All we hear about today in the news is the impact of greenhouse gases from beef cattle, yet beef cattle contribute less than 2 percent of total greenhouse gases — far less impact than the 26 percent of emissions that comes from transportation.

Also, nobody is talking about what we are doing to sequester carbon.

Carbon sequestration is the long-term capture and storage of carbon from the atmosphere, typically as carbon dioxide. Private grazing lands can assist with carbon sequestration in both soil and biomass to reduce impacts to the environment.

Open range lands on the Central Coast can provide up to 268 pounds of carbon storage per acre when using various types of grazing management practices.

Due to our area having so much open grazing land — over 1 million acres of native pasture and forestland — this capture of carbon ultimately decreases the amount of carbon dioxide that would otherwise be released to the air.

Other positive impacts that beef producers provide here on the Central Coast:

▪ Groundwater capture: Rangelands, which make up approximately half of the acreage in the county, serve as watersheds to capture and restore groundwater basins. This has been an important benefit since we have been drought stricken for the majority of the past 10 years.

▪ Fire protection: If our beef cattle were not grazing these areas, it would create a continuous fuel bed for catastrophic fires to wipe out entire communities. Some recent examples of catastrophic fires that shared our same landscape were the Camp Fire that killed 85 people and destroyed 14,000 structures, and the Carr Fire that killed eight and destroyed just under 1,600 structures.

▪ Natural brush control: Defensible space attained through natural grazing has less impact on the environment and wildlife and provides a smaller carbon footprint than bringing in mechanized equipment.

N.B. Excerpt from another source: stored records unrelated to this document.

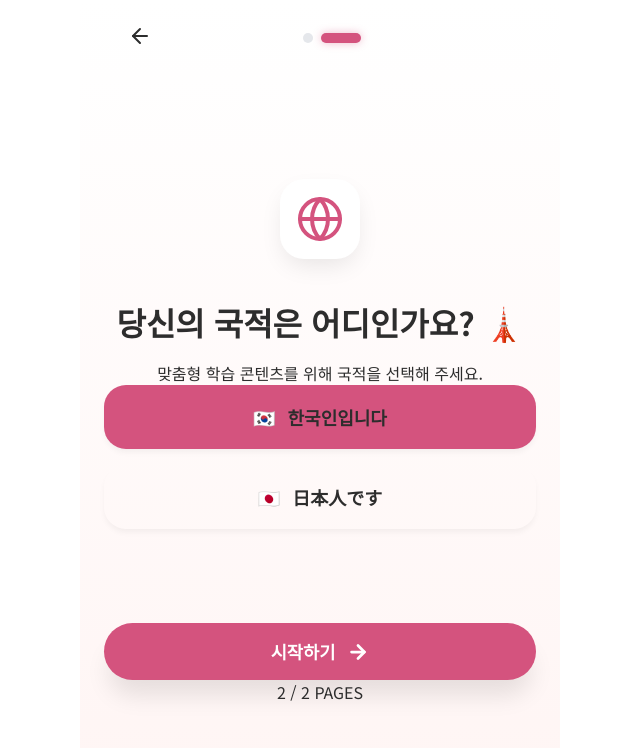
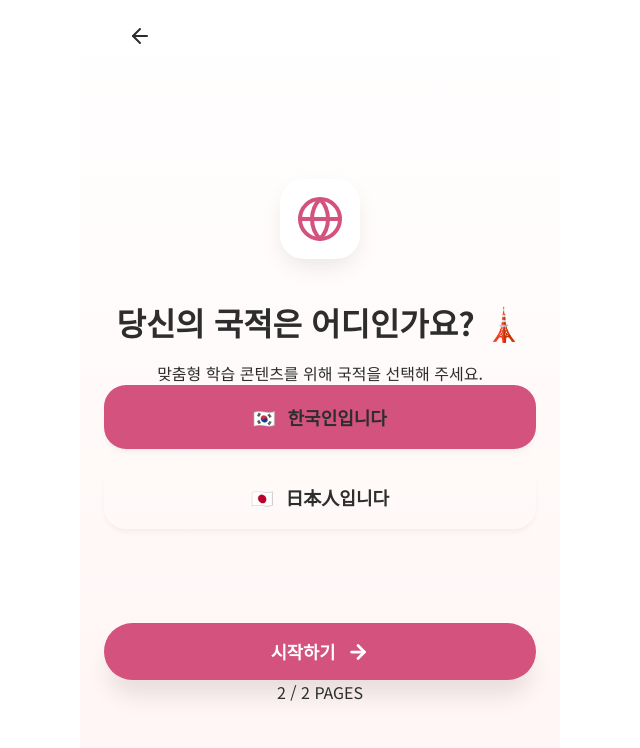
Before and after one commit to dev-93/Koi-Language, a Next.js app: page /onboarding in a window 1280 px wide. Both pictures are taken after a click on the button "다음 단계로". Shown: the top 748 px of the page, without its empty margins (320-960 px from the left). Built offline with nearby package versions, Linux system fonts and the light colour scheme.

Commit message:
feat: implement framer-motion animations and SSR hydration safety in OnboardingView

```diff
--- a/src/components/OnboardingView.jsx
+++ b/src/components/OnboardingView.jsx
@@ -3,18 +3,36 @@
 import React, { useState, useEffect } from 'react';
 import { useRouter } from 'next/navigation';
 import { Heart, ArrowRight, ArrowLeft, Globe } from 'lucide-react';
+import { motion, AnimatePresence } from 'framer-motion';
 
-export default function OnboardingView() {
+/**
+ * 온보딩 뷰 컴포넌트
+ * 사용자 국적 및 초기 설정을 도와주는 프리미엄 인터페이스
+ */
+const OnboardingView = () => {
     const router = useRouter();
     const [step, setStep] = useState(1);
     const [formData, setFormData] = useState({ nationality: 'KR' });
     const [isUpdate, setIsUpdate] = useState(false);
+    const [isMounted, setIsMounted] = useState(false);
 
+    // 하이드레이션 에러 방지 및 초기 데이터 로드 (SSR 대응)
+    // requestAnimationFrame을 사용하여 동기적 setState로 인한 cascading render 경고 방지
     useEffect(() => {
-        const nationality = localStorage.getItem('user_nationality');
-        const complete = localStorage.getItem('onboarding_complete');
-        if (nationality) setFormData({ nationality });
-        if (complete === 'true') setIsUpdate(true);
+        const rafId = requestAnimationFrame(() => {
+            setIsMounted(true);
+            const savedNationality = localStorage.getItem('user_nationality');
+            const onboardingComplete = localStorage.getItem('onboarding_complete');
+
+            if (savedNationality) {
+                setFormData({ nationality: savedNationality });
+            }
+            if (onboardingComplete === 'true') {
+                setIsUpdate(true);
+            }
+        });
+
+        return () => cancelAnimationFrame(rafId);
     }, []);
 
     const handleNext = () => {
@@ -27,8 +45,10 @@ export default function OnboardingView() {
     };
 
     const handleComplete = () => {
+        if (typeof window !== 'undefined') {
             localStorage.setItem('onboarding_complete', 'true');
             localStorage.setItem('user_nationality', formData.nationality);
+        }
         router.push('/');
     };
 
@@ -49,28 +69,54 @@ export default function OnboardingView() {
 
     const currentStep = steps[step - 1];
 
+    if (!isMounted) return null;
+
     return (
         <div className="home-layout justify-between pt-20 pb-16 bg-white overflow-hidden relative">
+            {/* 배경 데코레이션 요소 */}
             <div className="absolute top-[-100px] left-[-100px] w-64 h-64 u-rounded-full bg-peach/5 -z-10 blur-3xl" />
             <div className="absolute bottom-[-50px] right-[-50px] w-80 h-80 u-rounded-full bg-peach/10 -z-10 blur-3xl" />
 
+            {/* 헤더: 뒤로가기 및 단계 인디케이터 */}
             <div className="w-full max-w-[420px] px-6 d-flex justify-between items-center mb-8">
                 {step > 1 ? (
-                    <button onClick={handlePrev} className="p-3 u-rounded-full hover:bg-gray-50 border-none bg-transparent cursor-pointer text-gray-400">
+                    <motion.button
+                        initial={{ opacity: 0, x: -10 }}
+                        animate={{ opacity: 1, x: 0 }}
+                        onClick={handlePrev}
+                        className="p-3 u-rounded-full hover:bg-gray-50 border-none bg-transparent cursor-pointer text-gray-400"
+                    >
                         <ArrowLeft size={24} />
-                    </button>
+                    </motion.button>
                 ) : (
                     <div className="w-12 h-12" />
                 )}
                 <div className="d-flex gap-2 items-center">
                     {[1, 2].map((s) => (
-                        <div key={s} className={`dot-indicator ${s === step ? 'dot-active' : 'dot-inactive'}`} />
+                        <motion.div
+                            key={s}
+                            initial={false}
+                            animate={{
+                                width: s === step ? 40 : 10,
+                                backgroundColor: s === step ? '#d4537e' : '#e5e7eb',
+                            }}
+                            className="h-2 u-rounded-full transition-all duration-300"
+                        />
                     ))}
                 </div>
                 <div className="w-12 h-12" />
             </div>
 
-            <div className="flex-1 w-full max-w-[420px] px-8 d-flex flex-col items-center justify-center text-center">
+            {/* 메인 단계 영역 */}
+            <AnimatePresence mode="wait">
+                <motion.div
+                    key={step}
+                    initial={{ opacity: 0, y: 20, scale: 0.95 }}
+                    animate={{ opacity: 1, y: 0, scale: 1 }}
+                    exit={{ opacity: 0, y: -20, scale: 0.95 }}
+                    transition={{ duration: 0.4, ease: [0.4, 0, 0.2, 1] }}
+                    className="flex-1 w-full max-w-[420px] px-8 d-flex flex-col items-center justify-center text-center"
+                >
                     <div className="onboarding-logo-box d-flex items-center justify-center mb-10 u-shadow-xl scale-110">
                         {currentStep.icon}
                     </div>
@@ -82,45 +128,55 @@ export default function OnboardingView() {
                     </p>
 
                     {step === 2 && (
-                    <div className="w-full d-flex flex-col gap-4 mt-12 animate-in">
-                        <button
+                        <div className="w-full d-flex flex-col gap-4 mt-12">
+                            <motion.button
+                                whileHover={{ scale: 1.02 }}
+                                whileTap={{ scale: 0.98 }}
                                 onClick={() => setFormData({ nationality: 'KR' })}
-                            className={`onboarding-btn-option border-none cursor-pointer d-flex items-center justify-center gap-3 transition-all ${formData.nationality === 'KR' ? 'bg-peach text-white shadow-lg scale-105' : 'bg-gray-100 text-gray-400'
+                                className={`onboarding-btn-option border-none cursor-pointer d-flex items-center justify-center gap-3 transition-colors ${
+                                    formData.nationality === 'KR'
+                                        ? 'bg-peach text-white shadow-lg'
+                                        : 'bg-gray-100 text-gray-400'
                                 }`}
                             >
                                 <span className="text-[20px]">🇰🇷</span> 한국인입니다
-                        </button>
-                        <button
+                            </motion.button>
+                            <motion.button
+                                whileHover={{ scale: 1.02 }}
+                                whileTap={{ scale: 0.98 }}
                                 onClick={() => setFormData({ nationality: 'JP' })}
-                            className={`onboarding-btn-option border-none cursor-pointer d-flex items-center justify-center gap-3 transition-all ${formData.nationality === 'JP' ? 'bg-peach text-white shadow-lg scale-105' : 'bg-gray-100 text-gray-400'
+                                className={`onboarding-btn-option border-none cursor-pointer d-flex items-center justify-center gap-3 transition-colors ${
+                                    formData.nationality === 'JP'
+                                        ? 'bg-peach text-white shadow-lg'
+                                        : 'bg-gray-100 text-gray-400'
                                 }`}
                             >
-                            <span className="text-[20px]">🇯🇵</span> 日本人です
-                        </button>
+                                <span className="text-[20px]">🇯🇵</span> 日本人입니다
+                            </motion.button>
                         </div>
                     )}
-            </div>
+                </motion.div>
+            </AnimatePresence>
 
+            {/* 하단 푸터 버튼 영역 */}
             <div className="w-full max-w-[420px] px-8 pb-4">
-                <button
+                <motion.button
+                    whileHover={{ scale: 1.02 }}
+                    whileTap={{ scale: 0.98 }}
                     onClick={handleNext}
-                    className="btn btn-primary u-rounded-full py-5 u-shadow-xl text-[18px] font-black d-flex items-center justify-center gap-3 hover:scale-[1.02] active:scale-[0.98]"
+                    className="btn btn-primary u-rounded-full py-5 u-shadow-xl text-[18px] font-black d-flex items-center justify-center gap-3"
                 >
-                    <span>{step === 2 ? (isUpdate ? '수정 완료' : '시작하기') : '다음 단계로'}</span>
+                    <span>
+                        {step === 2 ? (isUpdate ? '수정 완료' : '시작하기') : '다음 단계로'}
+                    </span>
                     <ArrowRight size={22} strokeWidth={3} />
-                </button>
+                </motion.button>
                 <p className="m-0 text-center text-[12px] font-bold text-gray-300 mt-6 tracking-wide">
                     {step} / 2 PAGES
                 </p>
             </div>
-
-            <style jsx>{`
-                .animate-in { animation: animateIn 0.5s cubic-bezier(0.4, 0, 0.2, 1); }
-                @keyframes animateIn {
-                    from { opacity: 0; transform: translateY(20px) scale(0.95); }
-                    to { opacity: 1; transform: translateY(0) scale(1); }
-                }
-            `}</style>
         </div>
     );
-}
+};
+
+export default OnboardingView;
```
Lines whose indentation alone changed are shown as unchanged.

▪ Manufacture of byproducts: When a beef animal is harvested, 99 perfect of that animal is utilized for consumption or turned into a byproduct. Beef is utilized for products such as sports equipment and balls, upholstery, lubricants, household cleaning products, dish soap, grooming products such as nail polish remover, lotions and makeup. Other not-so-common byproducts of beef that are necessities to those in the medical field are items such as burn ointments, first aid creams and anti-rejection drugs for use after organ transplants.

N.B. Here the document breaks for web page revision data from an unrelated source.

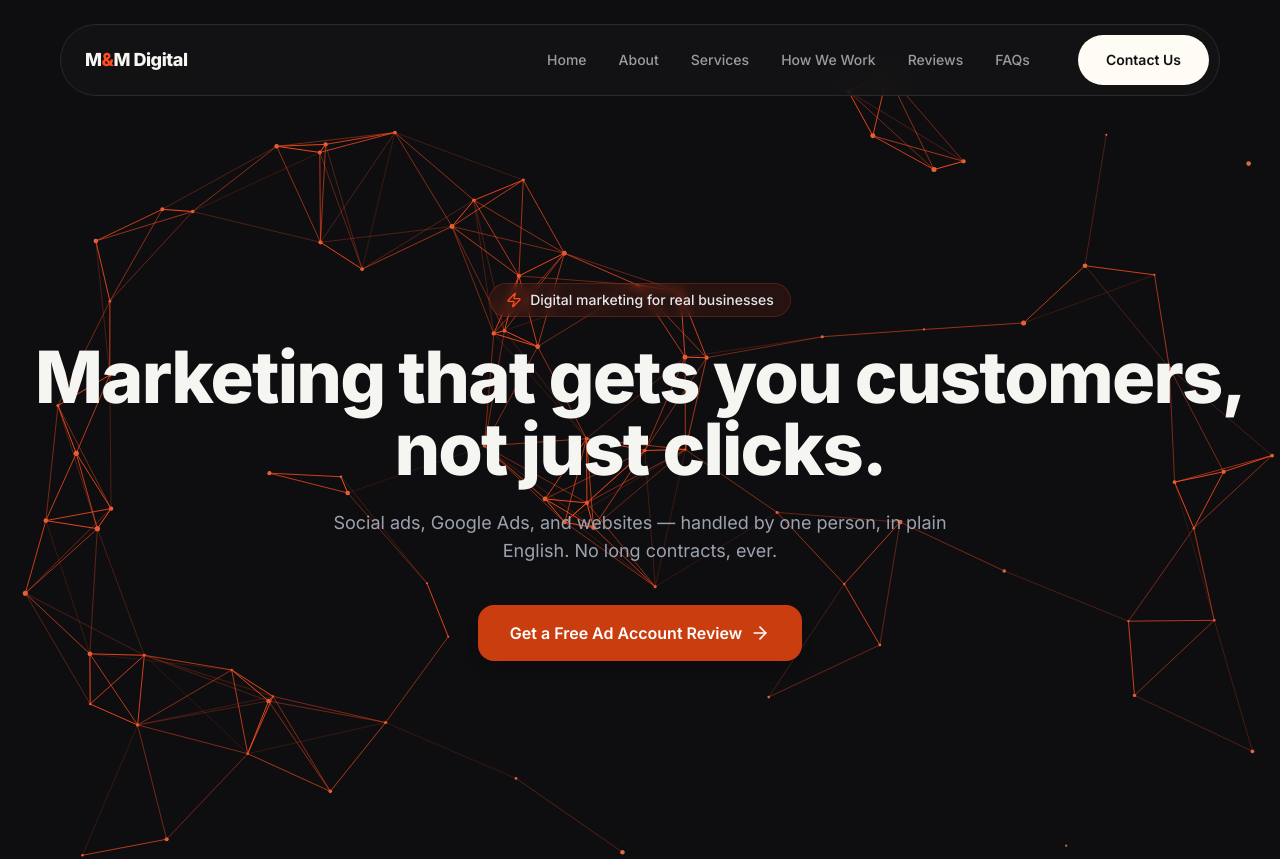
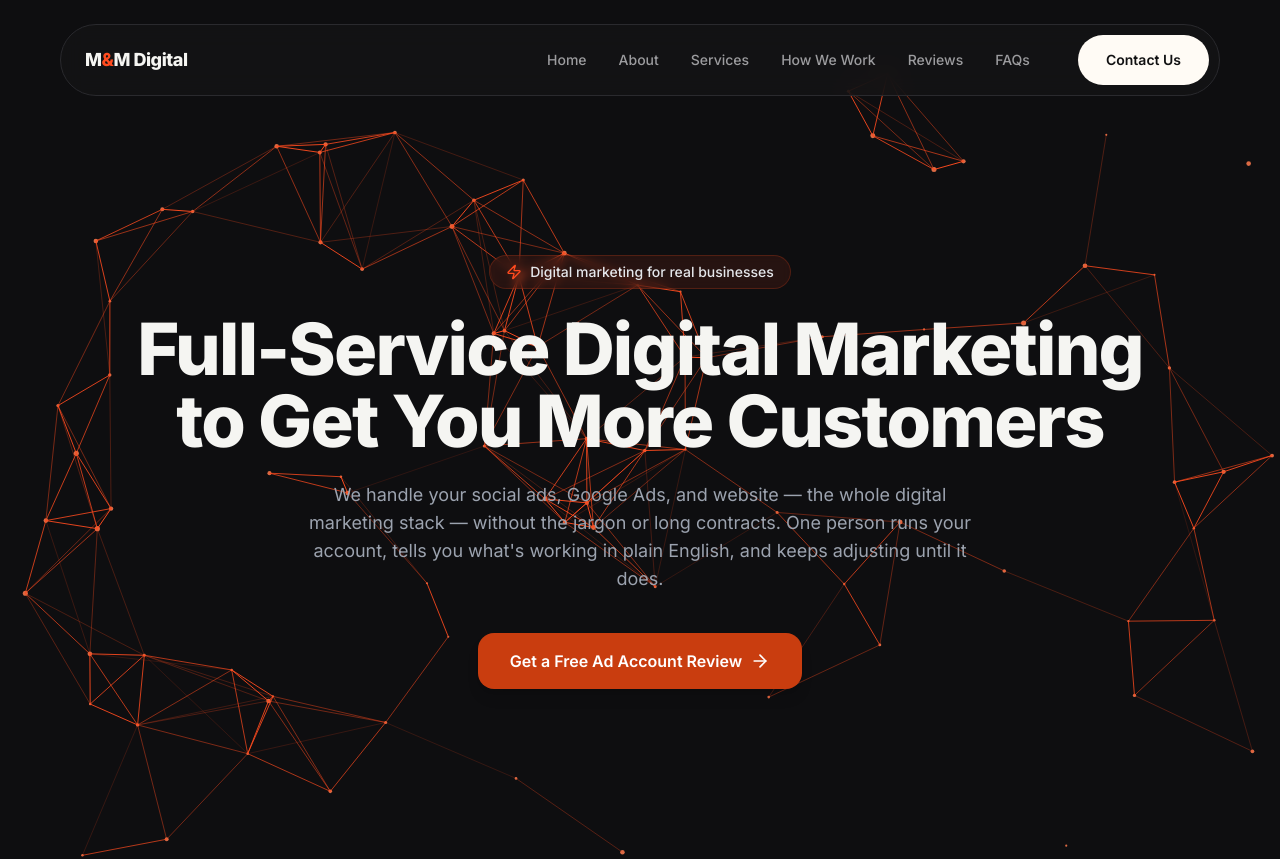
Before and after one commit to smohen985-ux/mm-digital-site, a Next.js app: page / in a window 1280 px wide. Shown: the top 859 px of the page. Built offline with nearby package versions, Linux system fonts and the light colour scheme.

Commit message:
Update aether-flow-hero.tsx

```diff
--- a/src/components/ui/aether-flow-hero.tsx
+++ b/src/components/ui/aether-flow-hero.tsx
@@ -201,9 +201,9 @@ export default function AetherFlowHero() {
           animate="visible"
           className="text-5xl md:text-7xl font-extrabold tracking-tight mb-6 text-ink"
         >
-          Marketing that gets you customers,
+          Full-Service Digital Marketing
           <br />
-          not just clicks.
+          to Get You More Customers
         </motion.h1>
 
         <motion.p
@@ -213,8 +213,10 @@ export default function AetherFlowHero() {
           animate="visible"
           className="max-w-2xl mx-auto text-lg text-gray-400 mb-10"
         >
-          Social ads, Google Ads, and websites — handled by one person, in plain
-          English. No long contracts, ever.
+          We handle your social ads, Google Ads, and website — the whole digital
+          marketing stack — without the jargon or long contracts. One person runs
+          your account, tells you what's working in plain English, and keeps
+          adjusting until it does.
         </motion.p>
 
         <motion.div custom={3} variants={fadeUpVariants} initial="hidden" animate="visible">
```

▪ Open space protection: Grazing lands provide habitat for various wildlife species, plant life and the “super bloom” flowers we’re currently enjoying. As you drive throughout the coastal mountains of Cayucos, ride your bike through the Filipponi Ranch in San Luis Obispo or enjoy the scenery of wide open spaces in the North County, think about who has provided this lovely view for you to enjoy. More than likely it has been a rancher or farmer — one who has been practicing sustainability and caring for the land for many generations.

Education and awareness of our industry are among the top priorities of the San Luis Obispo County Cattlemen’s Association. Feel free to reach out to us to ask questions and for a ranch tour. You will be able to see first-hand what land conservancy and stewardship look like here on the Central Coast.

Anthony Stornetta is the president of the San Luis Obispo County Cattlemen’s Association, the largest cattlemen’s association in the state. The Stornetta family has lived on the Central Coast for four generations, raising dairy and beef cattle.

Related stories from San Luis Obispo Tribune